Announcement from Disability Access and Education

Did you know . . . here are some phrases and words that may help you discuss disabilities more sensitively. 

In general, it is wise to use “people-first language” that does not denigrate or victimize people with disabilities.  For instance, the phrase “wheelchair-bound” victimizes while “wheelchair-user” simply describes.  “Afflicted with cerebral palsy” both victimizes and reduces the person to nothing more than a disability. To say “he has cerebral palsy” focuses on the person and makes the disability no more than a statement of fact.

Instead of “normal” or “able-bodied” referring to the opposite of “disabled,” the term “non-disabled” carries less connotation that people with disabilities are not “normal” or “capable.”  People with learning disabilities, ADHD, and Autism Spectrum Disorder can be described as “neuro-divergent,” while those who do not have similar conditions can be “neuro-typical.”

Some people object to phrases that appear to euphemize a disability.  While “special needs” can sometimes be an acceptable term, most adults prefer to avoid anything with the word “special” in it.  None of us want to be “special,” to appear to be dependent on assistance and services in which we are treated like incompetent infants or entitled to advantages that other people are denied.

Another danger is to heroize.  How often do we hear that someone with a profound disability is “brave,” “strong,” or “inspiring”?  In her TED Talk, “I am not your inspiration, thank you very much,” Stella Young asks “how am I brave for getting out of bed and getting ready for my day just as everybody else does just because I use a wheelchair?”  Let’s not overcompensate for a history of bigotry or ableism by awarding undeserved compliments.

There is a current trend by some groups away from “people-first” to “disability-first.”  The Deaf community is proud of their unique culture and communication.  In fact, they object to the term “hearing-impaired” because they do not consider themselves to be impaired or disabled in any way.  They simply have a different language, which the rest of society hasn’t bothered to learn.  Some individuals with other readily apparent disabilities prefer to claim their identity as “disabled” in the same way people claim ethnicity and nationality.

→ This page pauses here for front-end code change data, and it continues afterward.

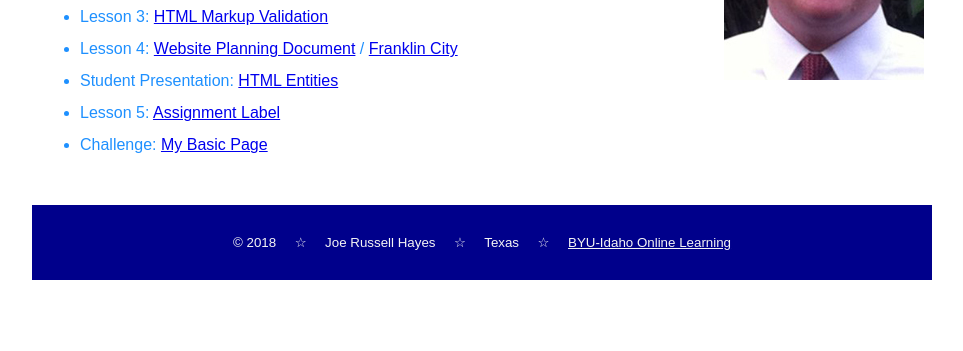
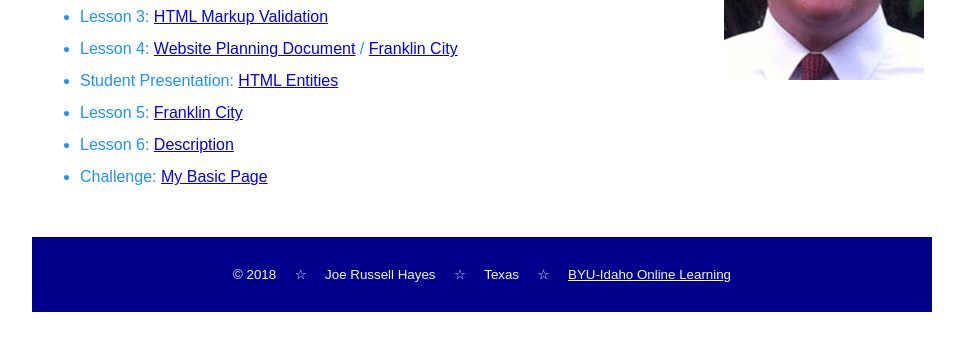
Before and after one commit to kaisbouy/kaisbouy.github.io, a plain HTML site: page index.html in a window 1280 px wide. Shown: the part 221-572 px from the top of the page, without its empty margins (158-1121 px from the left). Drawn offline with Linux system fonts and the light colour scheme.

Commit message:
link Home page to Franklin
link to Franklin

```diff
--- a/index.html
+++ b/index.html
@@ -20,7 +20,8 @@
                 <li>Lesson 3: <a href="../assignments/lesson-3/fixedhtml.html"><!-Replace these labels with actual Lesson names.-> HTML Markup Validation</a></li>
                 <li>Lesson 4: <a href="assignments/lesson-4/site_plan.html">Website Planning Document</a> / <a href="assignments/lesson-4/franklin-4.html">Franklin City</a></li>
                 <li>Student Presentation: <a href="https://youtu.be/OfdmVAavk54">HTML Entities</a></li>
-                <li>Lesson 5: <a href="#">Assignment Label</a></li>
+                <li>Lesson 5: <a href="../kaisbouy.github.io/assignments/lesson-5/franklin-5.html">Franklin City</a></li>
+                <li>Lesson 6: <a href="#">Description</a></li>
                 <li>Challenge: <a href="basicpage.html">My Basic Page</a></li>
             </ul>
         </main>
```
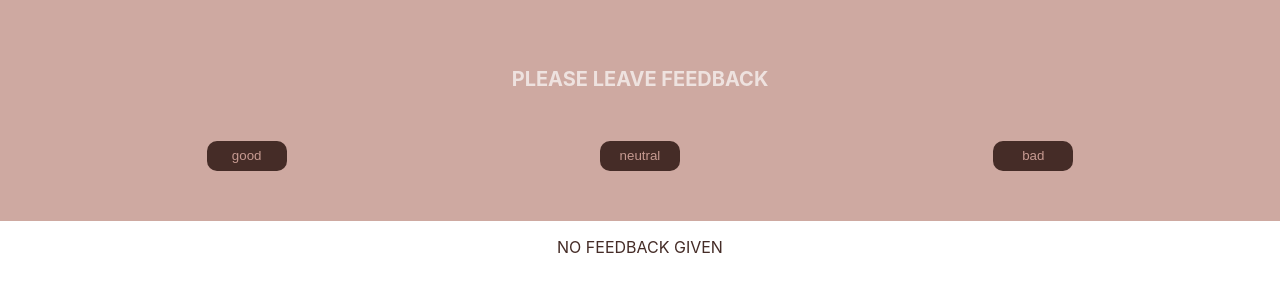
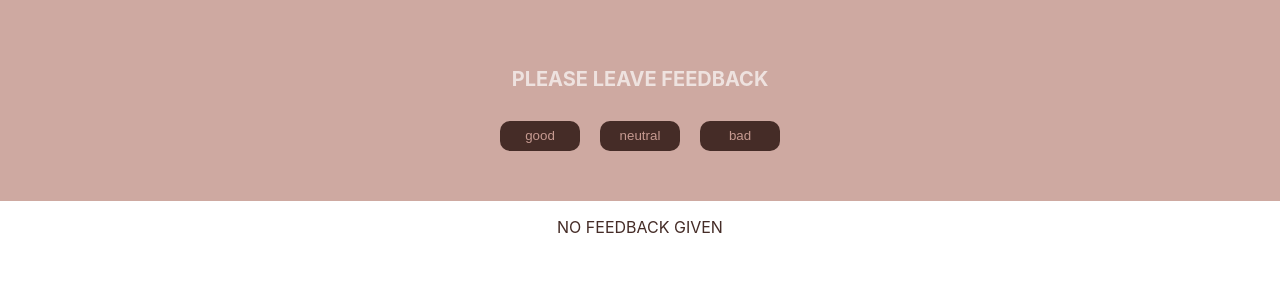
Before and after one commit to Tetiana4/goit-react-hw-02-feedback, a React (Create React App) app: page / in a window 1280 px wide. Shown: the top 300 px of the page. Built offline with nearby package versions, Linux system fonts and the light colour scheme.

Commit message:
Add propTypes

```diff
--- a/package.json
+++ b/package.json
@@ -10,6 +10,7 @@
     "@testing-library/react": "^11.2.7",
     "@testing-library/user-event": "^12.8.3",
     "gh-pages": "^3.2.3",
+    "prop-types": "^15.7.2",
     "react": "^17.0.2",
     "react-dom": "^17.0.2",
     "react-scripts": "4.0.3",
--- a/src/App.js
+++ b/src/App.js
@@ -12,24 +12,6 @@ class App extends Component {
     neutral: 0,
     bad: 0,
   };
-
-  // handleGood = () => {
-  //   this.setState(prevState => ({
-  //     good: prevState.good + 1,
-  //   }));
-  // };
-
-  // handleNeutral = () => {
-  //   this.setState(prevState => ({
-  //     neutral: prevState.neutral + 1,
-  //   }));
-  // };
-
-  // handleBad = () => {
-  //   this.setState(prevState => ({
-  //     bad: prevState.bad + 1,
-  //   }));
-  // };
 
   countTotalFeedback() {
     const totalFeedback = Object.values(this.state);
@@ -47,9 +29,7 @@ class App extends Component {
   };
 
   render() {
-    const { good } = this.state;
-    const { neutral } = this.state;
-    const { bad } = this.state;
+    const { good, neutral, bad } = this.state;
 
     return (
       <>
--- a/src/Components/FeedbackOptions/FeedbackOptions.jsx
+++ b/src/Components/FeedbackOptions/FeedbackOptions.jsx
@@ -1,6 +1,6 @@
-import React from 'react';
-import { Component } from 'react';
-import { Container, Title, List, Div, Button } from './FeedbackOptions.styled';
+import React, { Component } from 'react';
+import PropTypes from 'prop-types';
+import { Container, Title, List, Button } from './FeedbackOptions.styled';
 
 class FeedbackOptions extends Component {
   render() {
@@ -8,7 +8,7 @@ class FeedbackOptions extends Component {
     return (
       <Container>
         <Title>Please leave feedback</Title>
-        <Div>
+        <>
           {Object.keys(options).map(option => (
             <List key={option}>
               <Button type="button" onClick={() => onHandleButton(option)}>
@@ -16,10 +16,18 @@ class FeedbackOptions extends Component {
               </Button>
             </List>
           ))}
-        </Div>
+        </>
       </Container>
     );
   }
 }
 
 export default FeedbackOptions;
+
+FeedbackOptions.propType = {
+  options: PropTypes.arrayOf(
+    PropTypes.exact({
+      option: PropTypes.string.isRequired,
+    }),
+  ),
+};
--- a/src/Components/FeedbackOptions/FeedbackOptions.styled.js
+++ b/src/Components/FeedbackOptions/FeedbackOptions.styled.js
@@ -8,7 +8,7 @@ export const Container = styled.div`
 `;
 
 export const Title = styled.h2`
-  margin-bottom: 50px;
+  margin-bottom: 30px;
 
   color: #eee2df;
   text-transform: uppercase;
@@ -34,12 +34,10 @@ export const Button = styled.button`
 `;
 
 export const List = styled.li`
+  margin: 0 10px;
+  display: inline-flex;
+  justify-content: center;
+  text-align: center;
+
   list-style: none;
-  margin: 0 auto;
 `;
-
-export const Div = styled.div`
-  display: flex;
-  justify-content: space-around;
-  text-align: center;
-`;
--- a/src/Components/Section/Section.jsx
+++ b/src/Components/Section/Section.jsx
@@ -1,4 +1,5 @@
 import React from 'react';
+import PropTypes from 'prop-types';
 
 const Section = ({ title, children }) => {
   return (
@@ -10,3 +11,7 @@ const Section = ({ title, children }) => {
 };
 
 export default Section;
+
+Section.protoTypes = {
+  title: PropTypes.string.isRequired,
+};
```
Also changed, not shown: src/Components/Statistics/Statistics.jsx (+9 -0 lines).
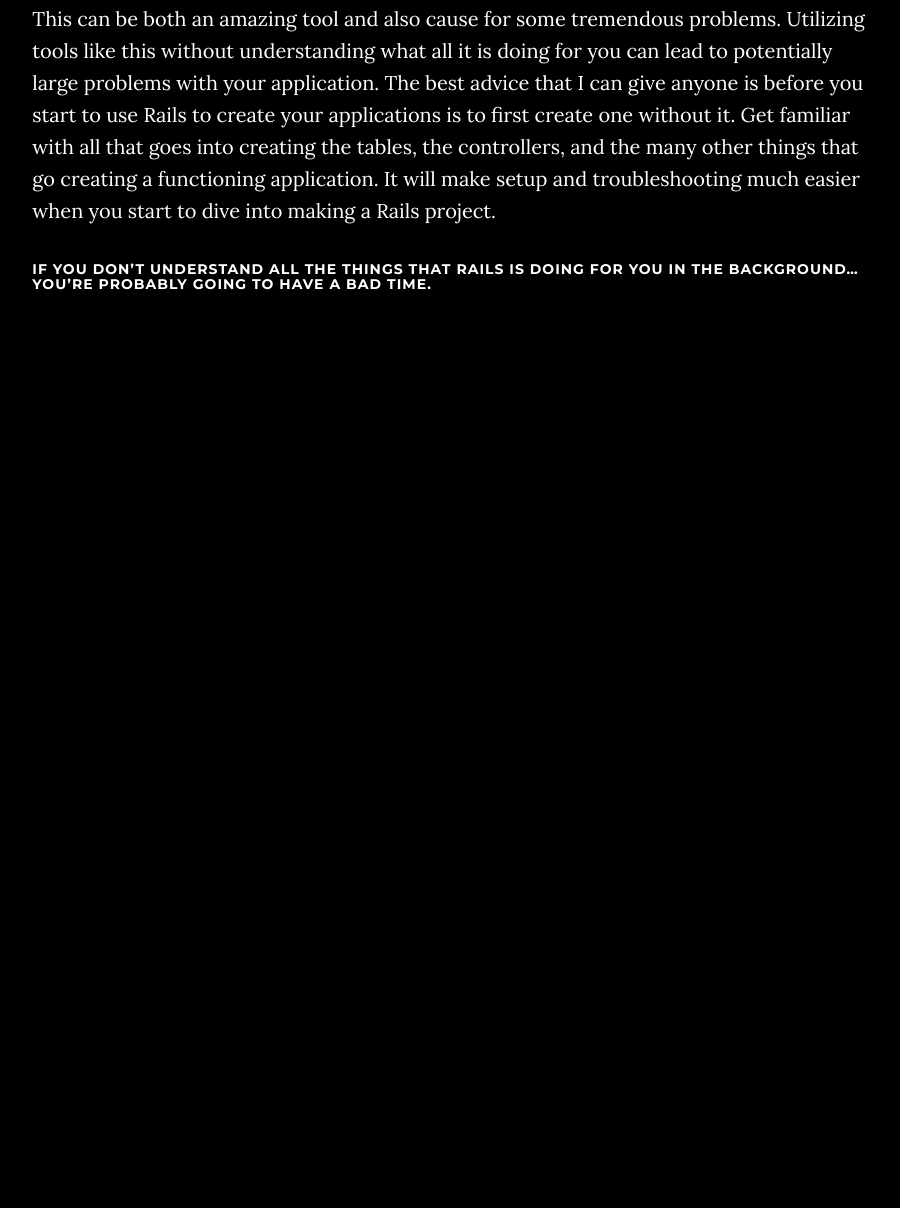
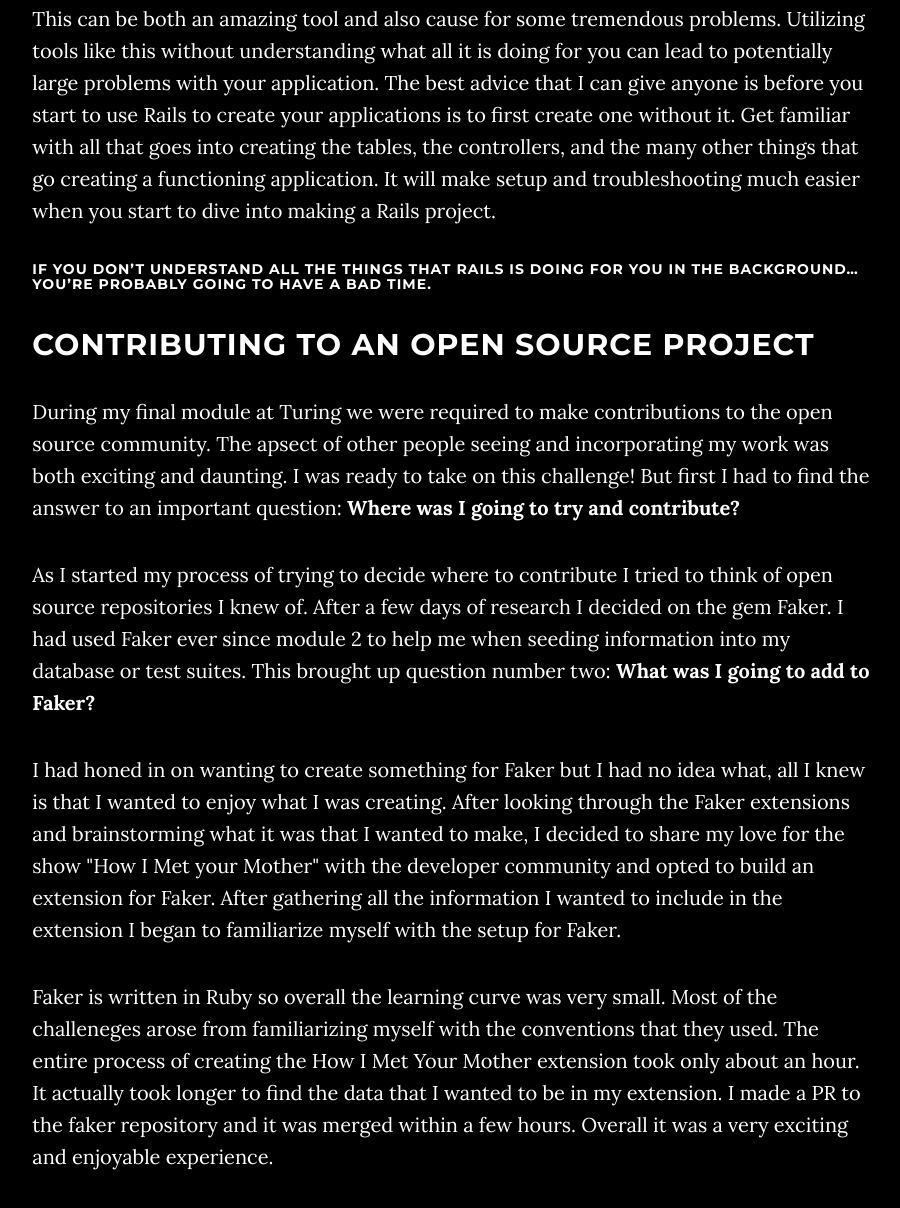
Before and after one commit to jdconrad89/jdconrad89.github.io, a plain HTML site: page blog.html in a window 1280 px wide. Shown: the part 2940-4148 px from the top of the page, without its empty margins (186-1086 px from the left). Before the commit the page ends 3268 px from the top, so only its background shows below. Drawn offline with Linux system fonts and the light colour scheme.

Commit message:
add opensource blog post

```diff
--- a/blog.html
+++ b/blog.html
@@ -162,6 +162,30 @@
 
               <h5>If you don’t understand all the things that Rails is doing for you in the background… you’re probably going to have a bad time.</h5>
 
+              <h2> Contributing to an Open Source Project </h2>
+
+              <p> During my final module at Turing we were required to make contributions to the open source community. The apsect
+                  of other people seeing and incorporating my work was both exciting and daunting. I was ready to take on this challenge!
+                  But first I had to find the answer to an important question: <strong>Where was I going to try and contribute?</strong>
+              </p>
+
+              <p> As I started my process of trying to decide where to contribute I tried to think of open source repositories I knew of.
+                  After a few days of research I decided on the gem <a href="https://github.com/stympy/faker ">Faker</a>. I had used Faker
+                  ever since module 2 to help me when seeding information into my database or test suites. This brought up question number two:
+                  <strong>What was I going to add to Faker?</strong>
+              </p>
+
+              <p> I had honed in on wanting to create something for Faker but I had no idea what, all I knew is that I wanted to enjoy what I was creating.
+                  After looking through the Faker extensions and brainstorming what it was that I wanted to make, I decided to share my love for the show
+                  "How I Met your Mother" with the developer community and opted to build an extension for Faker. After gathering all the information I wanted
+                  to include in the extension I began to familiarize myself with the setup for Faker.
+              </p>
+
+              <p> Faker is written in Ruby so overall the learning curve was very small. Most of the challeneges arose from familiarizing myself with the conventions
+                  that they used. The entire process of creating the How I Met Your Mother extension took only about an hour. It actually took longer to find the data
+                  that I wanted to be in my extension. I made a PR to the faker repository and it was merged within a few hours. Overall it was a very exciting
+                  and enjoyable experience.
+              </p>
         </div>
     </div>
 </section>
```
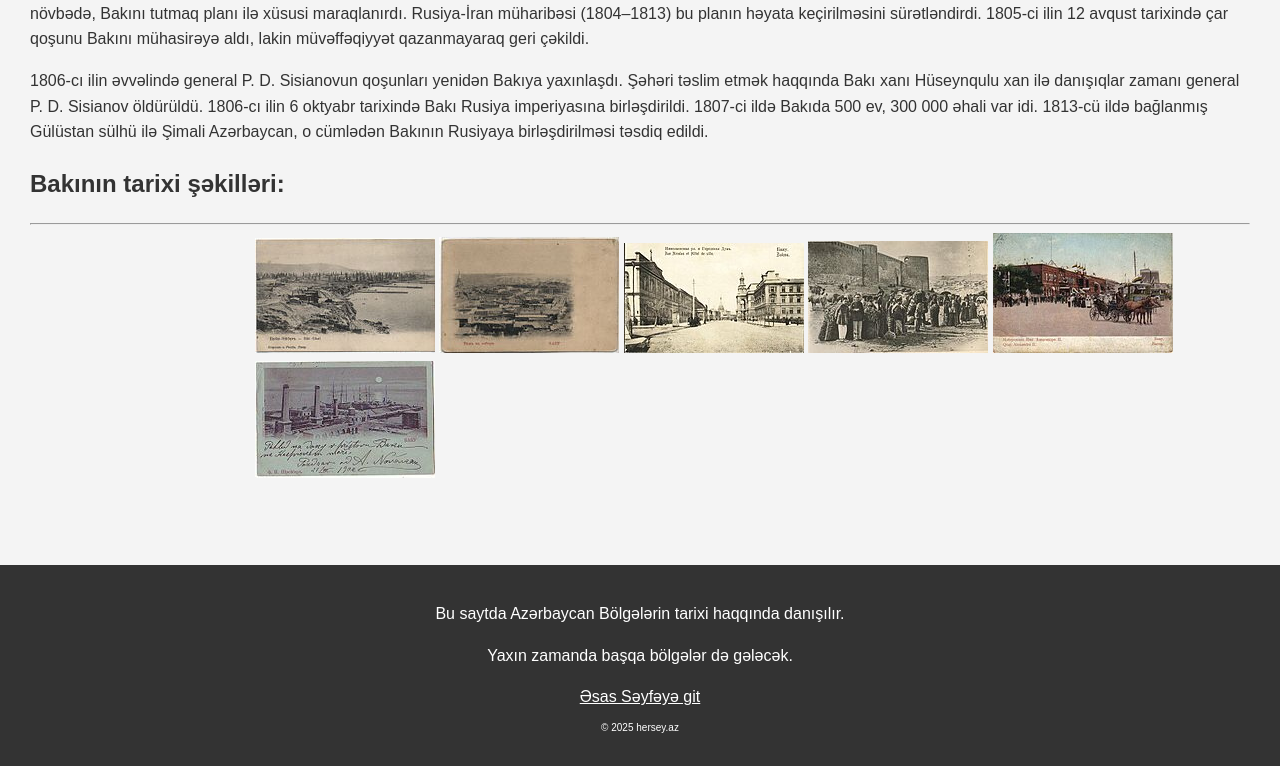
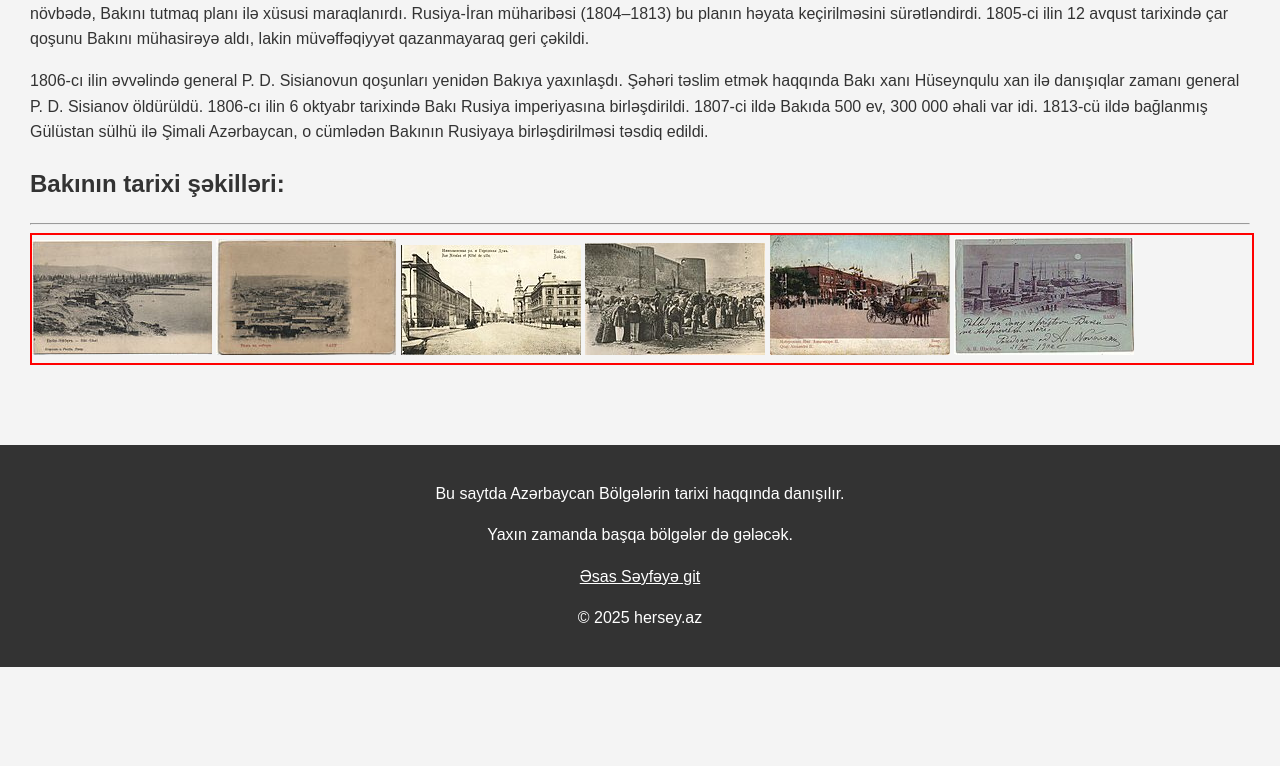
Before and after one commit to ismayilserifli/web-projects, a PHP site: page /baki.html in a window 1280 px wide. Shown: the part 1698-2464 px from the top of the page. After the commit the page ends 2365 px from the top, so only its background shows below. Run offline with PHP 8.4, Linux system fonts and the light colour scheme.

Commit message:
Update melumat.css

```diff
--- a/AzTarixi/melumat.css
+++ b/AzTarixi/melumat.css
@@ -83,7 +83,10 @@ main {
     align-items: center;
 }
 .sekil{
-    margin-left:225px;
+    margin:0;
+    border:2px solid red;
+    padding:center;
+    width:100%;
 }
     #searchArea {
         margin: 20px auto;
@@ -136,5 +139,5 @@ main {
     color: #333;
 }
 .p11 {
-    font-size: 10px;
+    font-size: 10dpx;
 }
```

As with all aspects of political correctness it can be hard to know what terms to use to avoid offending others.  In the same way that we listen to our friends from different ethnicities to hear the words they use to describe themselves, we can listen to people with disabilities or even politely ask what they consider appropriate.  Being sensitive to the power of words is not about being correct but about treating one another with respect and seeing dignity in all people.